The use of personal protective equipment (PPE) such as disposable gloves and face masks has become a common sight in many food businesses and in general by the public. After the pandemic subsides, using PPE may become standard in businesses to provide customer-facing food workers with continued protection.
PPE can help to protect employees from the coronavirus and other illnesses but it’s essential that employees are trained in its use. For instance, disposable gloves must be changed at least every half hour or more frequently if the food worker is in situation where they would normally wash their hands.
Increased personal hygiene
The importance of hand washing has been hard to ingrain into the minds of the public, including food workers. Prior to the COVID-19 pandemic, it was often one of the most difficult food safety tasks to enforce with food workers forgetting or not having time to wash hands regularly.
The importance of hand washing has been broadcast repeatedly throughout the coronavirus crisis and the public is finally paying attention. Some countries around the world are reporting shortages of hand soaps and sanitizers. The importance of good hand hygiene is expected to be recognized for many years post-pandemic which will lead to improved hand washing by everyone, including food workers.
Improved restaurant sanitation
It is anticipated that after the COVID-19 pandemic passes, most food businesses will have a greater respect for health and safety legislation. Most food safety legislation stipulates that all objects and surfaces that have been in contact with food needs to be sanitized regularly. This will be the bare minimum going forward.
Sanitation of objects and surfaces that have not been in contact with food will increase. Items such as menus, salt and pepper shakers, door handles and credit card machines will now be cleaned and sanitized more regularly. Keeping customers safe and putting their minds at ease will be vitally important post-pandemic.

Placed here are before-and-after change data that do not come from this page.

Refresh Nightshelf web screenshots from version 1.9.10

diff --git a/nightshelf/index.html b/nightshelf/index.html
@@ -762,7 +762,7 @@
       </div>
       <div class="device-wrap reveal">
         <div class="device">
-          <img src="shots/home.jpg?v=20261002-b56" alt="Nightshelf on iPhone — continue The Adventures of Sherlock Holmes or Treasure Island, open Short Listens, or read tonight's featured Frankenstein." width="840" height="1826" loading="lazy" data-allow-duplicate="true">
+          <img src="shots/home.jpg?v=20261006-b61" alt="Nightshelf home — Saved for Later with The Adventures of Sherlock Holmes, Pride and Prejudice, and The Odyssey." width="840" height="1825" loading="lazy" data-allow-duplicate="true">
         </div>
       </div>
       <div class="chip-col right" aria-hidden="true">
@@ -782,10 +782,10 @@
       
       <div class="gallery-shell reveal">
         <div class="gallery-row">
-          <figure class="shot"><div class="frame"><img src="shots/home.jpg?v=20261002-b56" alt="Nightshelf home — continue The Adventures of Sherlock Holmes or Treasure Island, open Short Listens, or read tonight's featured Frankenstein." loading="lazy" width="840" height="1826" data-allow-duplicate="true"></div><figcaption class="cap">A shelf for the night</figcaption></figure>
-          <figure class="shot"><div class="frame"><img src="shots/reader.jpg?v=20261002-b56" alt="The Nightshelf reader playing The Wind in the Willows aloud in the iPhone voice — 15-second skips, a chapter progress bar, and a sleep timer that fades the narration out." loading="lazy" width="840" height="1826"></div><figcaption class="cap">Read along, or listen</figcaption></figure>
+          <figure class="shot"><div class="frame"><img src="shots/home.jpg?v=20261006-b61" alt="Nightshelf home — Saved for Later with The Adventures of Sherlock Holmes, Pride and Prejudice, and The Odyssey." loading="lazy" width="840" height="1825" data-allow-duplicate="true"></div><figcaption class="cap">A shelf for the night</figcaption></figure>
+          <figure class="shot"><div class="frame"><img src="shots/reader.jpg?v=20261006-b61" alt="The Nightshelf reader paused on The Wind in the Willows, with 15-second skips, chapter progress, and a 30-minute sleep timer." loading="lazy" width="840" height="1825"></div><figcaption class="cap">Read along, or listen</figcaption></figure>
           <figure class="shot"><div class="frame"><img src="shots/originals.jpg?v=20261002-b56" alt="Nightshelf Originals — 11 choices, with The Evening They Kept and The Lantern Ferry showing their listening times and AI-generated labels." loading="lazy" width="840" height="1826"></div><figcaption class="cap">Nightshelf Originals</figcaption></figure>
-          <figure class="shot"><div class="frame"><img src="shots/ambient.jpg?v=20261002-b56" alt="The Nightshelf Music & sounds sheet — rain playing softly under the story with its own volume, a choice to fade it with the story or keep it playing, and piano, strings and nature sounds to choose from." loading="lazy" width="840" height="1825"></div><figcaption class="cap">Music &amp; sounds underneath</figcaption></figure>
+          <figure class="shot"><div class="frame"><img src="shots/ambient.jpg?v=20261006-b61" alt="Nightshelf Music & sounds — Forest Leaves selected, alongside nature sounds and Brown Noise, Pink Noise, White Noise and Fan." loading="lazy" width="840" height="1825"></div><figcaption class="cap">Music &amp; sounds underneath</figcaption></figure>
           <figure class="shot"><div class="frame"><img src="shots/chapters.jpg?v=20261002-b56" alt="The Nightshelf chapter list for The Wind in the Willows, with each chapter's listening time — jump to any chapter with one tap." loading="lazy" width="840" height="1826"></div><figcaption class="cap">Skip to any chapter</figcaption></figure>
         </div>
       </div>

As the demand for food safety continues to change and adapt to the needs of the industry, stay connected with the Australian Institute of Food Safety for the in latest food safety information. Learn more about the regulations and requirements for businesses, get updated training information and recent news on how the coronavirus is impacting the food industry.